More importantly, this article is not about women not being able to have it all — it is about mothers not being able to have it all. That’s a subtle, but important, difference. The title, as written, presumes that until a woman has children, she hasn’t achieved it “all.” The subtext being, “Women, you haven’t achieved it all until you’ve had a child. Mothers, you haven’t achieved it all if you don’t have a career.” That sentiment chills me. And it’s why I return to my first point: “having it all” is about choosing what “all” means to YOU. Everyone else, and their opinions about it, can sod off.


I do agree that society needs to change. We need to redefine what it means to “have it all.” We need to start expecting more out of fathers. We need, as women, to stop taking on such a disproportionate amount of the physical and psychological burdens of parenting. And employers need to think in radical new ways about how to create environments that support people — not just parents, but people. We have the technology! There’s no reason why we can’t think more creatively about how and when we work. We don’t all have to be in a cubicle from 8am-6pm. We can work remotely, we can video conference, we can do a million things that help people pursue their careers on a more irregular, personalized schedule that doesn’t sacrifice the quantity or quality of their work, and integrates with whatever other life goals they have, whether it’s traveling around the world, having kids, or training for a marathon.

That being said, as James Joyner pointed out in his blog post, “Why Men Can’t Have It All, Either”:
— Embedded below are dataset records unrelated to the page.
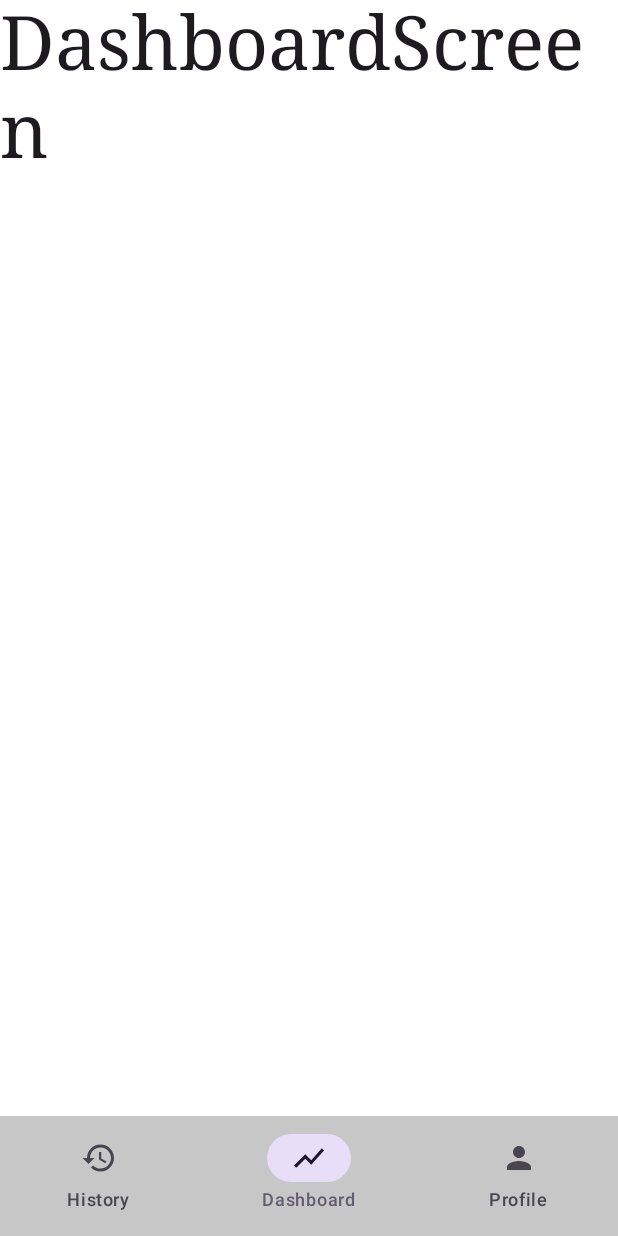
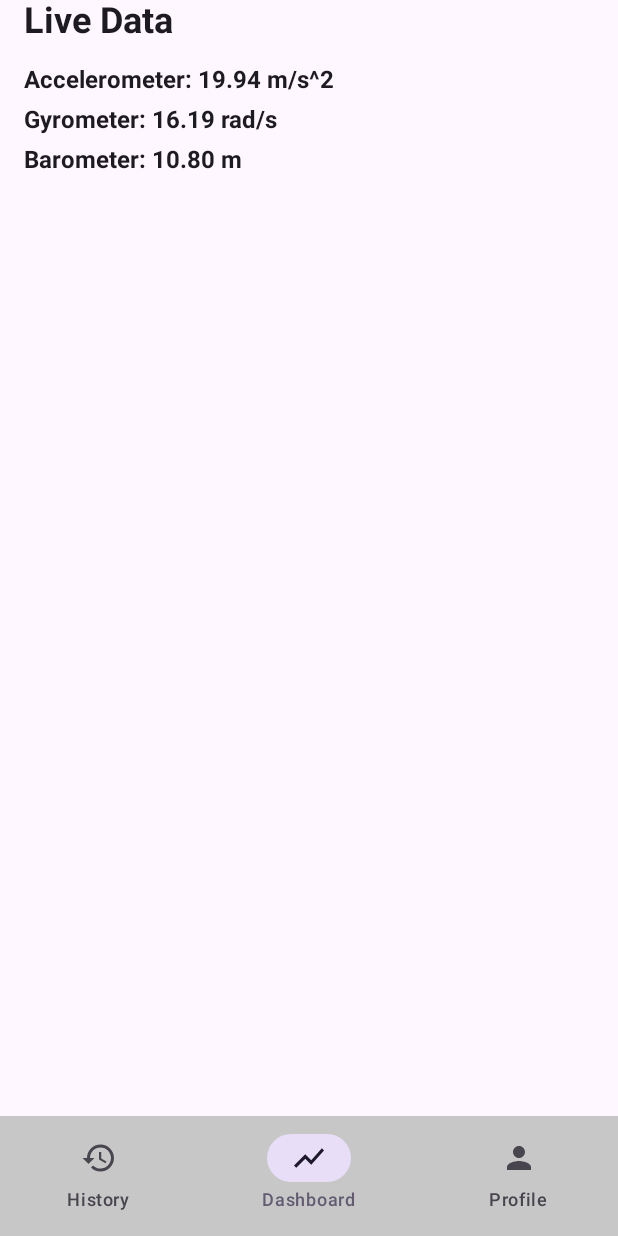
Before and after one commit to jath2025/Twitchy-Project, an Android app built with Jetpack Compose: the DashboardScreen screen opened through its navigation route, on a phone screen of 412 x 824 dp. Run offline under Robolectric (Android 15) with nearby library versions, the phone set to English and light mode, and no system bars.

Commit message:
Update DashboardScreen with live sensor data (mock data) and remove duplicate dependencies

```diff
--- a/app/build.gradle.kts
+++ b/app/build.gradle.kts
@@ -45,7 +45,6 @@ dependencies {
     implementation(libs.androidx.core.ktx)
     implementation(libs.androidx.lifecycle.runtime.ktx)
     testImplementation(libs.junit)
-    androidTestImplementation(platform(libs.androidx.compose.bom))
     androidTestImplementation(libs.androidx.compose.ui.test.junit4)
     androidTestImplementation(libs.androidx.espresso.core)
     androidTestImplementation(libs.androidx.junit)
@@ -53,5 +52,4 @@ dependencies {
     debugImplementation(libs.androidx.compose.ui.tooling)
     implementation("androidx.navigation:navigation-compose:2.10.1")
     implementation("androidx.compose.material:material-icons-extended:1.7.8")
-
 }
--- a/app/src/main/java/com/jath/twitchy/ui/dashboard/DashboardScreen.kt
+++ b/app/src/main/java/com/jath/twitchy/ui/dashboard/DashboardScreen.kt
@@ -1,16 +1,55 @@
 package com.jath.twitchy.ui.dashboard
-import androidx.compose.foundation.layout.fillMaxSize
-import androidx.compose.material3.Surface
+
+import androidx.compose.foundation.layout.Column
+import androidx.compose.foundation.layout.Spacer
+import androidx.compose.foundation.layout.height
+import androidx.compose.foundation.layout.padding
+import androidx.compose.material3.Text
 import androidx.compose.runtime.Composable
-import androidx.compose.material3.Text
+import androidx.compose.runtime.getValue
+import androidx.compose.runtime.remember
 import androidx.compose.ui.Modifier
-import androidx.compose.ui.graphics.Color
-import androidx.compose.ui.text.font.FontFamily
+import androidx.compose.ui.text.font.FontWeight
+import androidx.compose.ui.unit.dp
 import androidx.compose.ui.unit.sp
+import androidx.lifecycle.compose.collectAsStateWithLifecycle
+import com.jath.twitchy.data.mock.MockDataSource
 
 @Composable
 fun DashboardScreen() {
-    Surface(color = Color(0xFFFFFFFF), modifier = Modifier.fillMaxSize()) {
-        Text("DashboardScreen", fontFamily = FontFamily.Serif, fontSize = 50.sp)
+    val dataSource = remember { MockDataSource() }
+    val sensorData by dataSource.getMockData().collectAsStateWithLifecycle(initialValue = null)
+
+    // 9.81f standard earth gravitational acceleration, 0.8 for belt height
+    val accelData = sensorData?.totalAcceleration() ?: 9.81f
+    val gyroData = sensorData?.totalRotation() ?: 0f
+    val baroData = sensorData?.altitude ?: 0.8f
+
+    Column (modifier = Modifier.padding(horizontal = 16.dp)) {
+        Text("Live Data",
+            fontSize = 24.sp,
+            fontWeight = FontWeight.Bold
+        )
+        Spacer(modifier = Modifier.height(16.dp))
+
+        Text("Accelerometer: %.2f m/s^2".format(accelData),
+            fontSize = 16.sp,
+            fontWeight = FontWeight.Bold
+        )
+        // graph
+        Spacer(modifier = Modifier.height(8.dp))
+
+        Text("Gyrometer: %.2f rad/s".format(gyroData),
+            fontSize = 16.sp,
+            fontWeight = FontWeight.Bold
+        )
+        // graph
+        Spacer(modifier = Modifier.height(8.dp))
+
+        Text("Barometer: %.2f m".format(baroData),
+            fontSize = 16.sp,
+            fontWeight = FontWeight.Bold
+        )
+        // graph
     }
 }
```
“All things being equal, those willing to put 90 hours a week into their careers are going to get ahead of those willing to put in 60, much less 40. While there is any number of studies showing that working too many hours is actually counterproductive from an efficiency standpoint, there nonetheless is a rare breed of cat who can keep up a frenetic work schedule for years on end. And those workaholics are simply more valuable to the company, agency, or organization than those who clock out at 5. That means that those of us who choose to prioritize our children are going to get out-hustled by those without children, or those willing to let their children spend longer hours with a partner or childcare provider.”
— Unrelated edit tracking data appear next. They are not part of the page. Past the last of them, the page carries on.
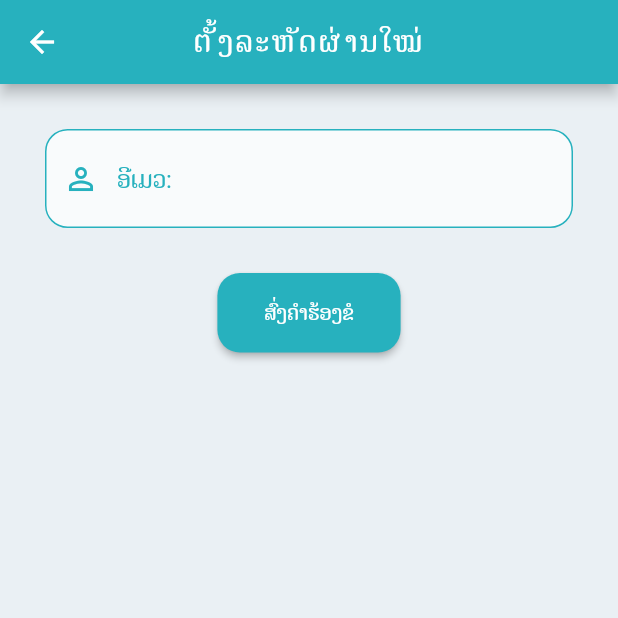
After one commit to GooGodZ/Final-Flutter-Project, a Flutter app: the screen it shows after launch, after a tap on "ລືມລະຫັດຜ່ານ?", on a phone screen of 412 x 824 dp, the top half of it. The commit adds this screen. Run offline on Flutter 3.47's test engine with Material 2 defaults, Android fonts, the phone set to English and light mode, and no system bars; our stand-ins replace cloud_firestore, firebase_auth, firebase_core; accounts and stored records are empty.

Commit message:
Start Git

```diff
--- a/lib/screens/authenticate.dart
+++ b/lib/screens/authenticate.dart
@@ -1,6 +1,7 @@
 import 'package:firebase_auth/firebase_auth.dart';
 import 'package:firebase_core/firebase_core.dart';
 import 'package:flutter/material.dart';
+import 'package:travel_in_laos/screens/resetpassword.dart';
 import 'package:travel_in_laos/utility/dialog.dart';
 import 'package:travel_in_laos/utility/my_style.dart';
 
@@ -162,6 +163,20 @@ class _AuthenticateState extends State<Authenticate> {
     );
   }
 
+  Container buildResetPassword() {
+    return Container(
+      margin: EdgeInsets.fromLTRB(5.0, 20.0, 5.0, 15.0),
+      child: TextButton(
+        onPressed: () {
+          Navigator.of(context).push(
+            MaterialPageRoute(builder: (context) => ResetPassword()),
+          );
+        },
+        child: MyStyle().textDark('ລືມລະຫັດຜ່ານ?'),
+      ),
+    );
+  }
+
   Future<Null> loginAuthenticate() async {
     await Firebase.initializeApp().then((value) async {
       await FirebaseAuth.instance
@@ -189,6 +204,7 @@ class _AuthenticateState extends State<Authenticate> {
                 buildEmail(),
                 buildPassword(),
                 buildRowRegisterLogin(),
+                buildResetPassword(),
               ],
             ),
           ),
--- /dev/null
+++ b/lib/screens/resetpassword.dart
@@ -0,0 +1,92 @@
+import 'package:firebase_auth/firebase_auth.dart';
+import 'package:flutter/material.dart';
+import 'package:travel_in_laos/utility/my_style.dart';
+
+class ResetPassword extends StatefulWidget {
+  @override
+  _ResetPasswordState createState() => _ResetPasswordState();
+}
+
+class _ResetPasswordState extends State<ResetPassword> {
+  double widths, heights;
+  String email;
+  final auth = FirebaseAuth.instance;
+
+  Container buildEmail() {
+    return Container(
+      decoration: BoxDecoration(
+        color: Colors.white70,
+        borderRadius: BorderRadius.circular(15.0),
+      ),
+      margin: EdgeInsets.all(30.0),
+      child: TextField(
+        keyboardType: TextInputType.emailAddress,
+        onChanged: (value) {
+          setState(() {
+            email = value;
+          });
+        },
+        style: TextStyle(color: MyStyle().darkColor),
+        decoration: InputDecoration(
+          hintStyle: TextStyle(color: MyStyle().darkColor),
+          hintText: 'ອີເມວ:',
+          prefixIcon: Icon(
+            Icons.perm_identity,
+            color: MyStyle().darkColor,
+          ),
+          enabledBorder: OutlineInputBorder(
+            borderRadius: BorderRadius.circular(15.0),
+            borderSide: BorderSide(color: MyStyle().darkColor),
+          ),
+          focusedBorder: OutlineInputBorder(
+            borderRadius: BorderRadius.circular(15.0),
+            borderSide: BorderSide(color: MyStyle().primaryColor),
+          ),
+        ),
+      ),
+    );
+  }
+
+  Container buildLogin() {
+    return Container(
+      child: ElevatedButton(
+        onPressed: () {
+          auth.sendPasswordResetEmail(email: email);
+          Navigator.of(context).pop();
+        },
+        child: Padding(
+          padding: EdgeInsets.all(15.0),
+          child: Text('ສົ່ງຄຳຮ້ອງຂໍ'),
+        ),
+        style: ElevatedButton.styleFrom(
+          primary: MyStyle().darkColor,
+          shape: RoundedRectangleBorder(
+            borderRadius: BorderRadius.circular(15.0),
+          ),
+        ),
+      ),
+    );
+  }
+
+  @override
+  Widget build(BuildContext context) {
+    return Scaffold(
+      backgroundColor: MyStyle().lightColor,
+      appBar: AppBar(
+        backgroundColor: MyStyle().darkColor,
+        title: MyStyle().textWhite('ຕັ້ງລະຫັດຜ່ານໃໝ່'),
+        centerTitle: true,
+      ),
+      body: Center(
+        child: Container(
+          child: Column(
+            children: [
+              buildEmail(),
+              buildLogin(),
+            ],
+          ),
+        ),
+      ),
+    );
+  }
+}
```
Also changed, not shown: 1 other file.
That’s never going to change. Sorry. So, yeah — if you want to excel a job that requires (or encourages) 90-hour workweeks, and you also want to have kids, you’re going to have problems — probably personal, familial, and professional. That’s not a flaw in feminism or in you — it’s just a basic limitation of the 24-hour day.

Our Big Fat (Late) Book Announcement
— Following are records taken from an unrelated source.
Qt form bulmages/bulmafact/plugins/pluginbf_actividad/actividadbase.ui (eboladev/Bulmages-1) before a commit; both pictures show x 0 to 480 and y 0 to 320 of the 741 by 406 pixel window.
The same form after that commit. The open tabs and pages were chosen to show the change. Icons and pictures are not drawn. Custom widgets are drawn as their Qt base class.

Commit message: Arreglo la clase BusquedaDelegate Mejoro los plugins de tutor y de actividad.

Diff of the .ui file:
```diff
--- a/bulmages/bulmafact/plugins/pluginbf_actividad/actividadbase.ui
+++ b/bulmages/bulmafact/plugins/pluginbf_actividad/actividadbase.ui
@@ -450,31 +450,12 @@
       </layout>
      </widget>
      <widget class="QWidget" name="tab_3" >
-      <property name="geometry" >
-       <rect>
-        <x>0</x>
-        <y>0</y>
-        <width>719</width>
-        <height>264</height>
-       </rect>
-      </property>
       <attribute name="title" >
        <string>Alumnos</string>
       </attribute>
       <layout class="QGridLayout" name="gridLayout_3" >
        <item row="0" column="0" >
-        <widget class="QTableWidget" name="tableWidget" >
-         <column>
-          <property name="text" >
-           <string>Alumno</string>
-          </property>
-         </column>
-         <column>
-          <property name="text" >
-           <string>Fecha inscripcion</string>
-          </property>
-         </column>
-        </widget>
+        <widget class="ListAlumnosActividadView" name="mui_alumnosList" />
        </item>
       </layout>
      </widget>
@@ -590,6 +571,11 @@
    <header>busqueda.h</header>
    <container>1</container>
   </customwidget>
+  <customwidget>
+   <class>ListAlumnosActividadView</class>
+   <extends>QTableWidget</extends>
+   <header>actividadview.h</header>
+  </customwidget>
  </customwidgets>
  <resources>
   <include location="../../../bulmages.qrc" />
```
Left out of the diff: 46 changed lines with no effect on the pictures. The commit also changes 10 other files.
It’s official – we’re published authors! We’ve talked about it, tweeted about it, and we’ve been out speaking about it. Now, our book—Interactive Project Management: Pixels, People, and Process—is available online and in stores!

Well, okay, it was actually official almost a month ago but since then we’ve been running around like chickens with our heads cut off.

We received our copies right before MinneWebCon and it made us cloud-nine thrilled. It’s surreal to flip through a bound book that you spent so much time writing, reviewing, and then re-writing, and re-reviewing. We even made a ridiculous unboxing video. (Well, Whitney made it. Thanks, Whitney!)

You can pick up the book on Amazon or on the Peach Pit website, or read more information about it on our book page.

We’re proud of the book, and hope that it starts a much-needed movement toward more effective interactive projects, more engaged teams, and happier, more satisfied clients! Enjoy, and let us know what you think by email ([email protected]) or Twitter (@geekgirlsguide).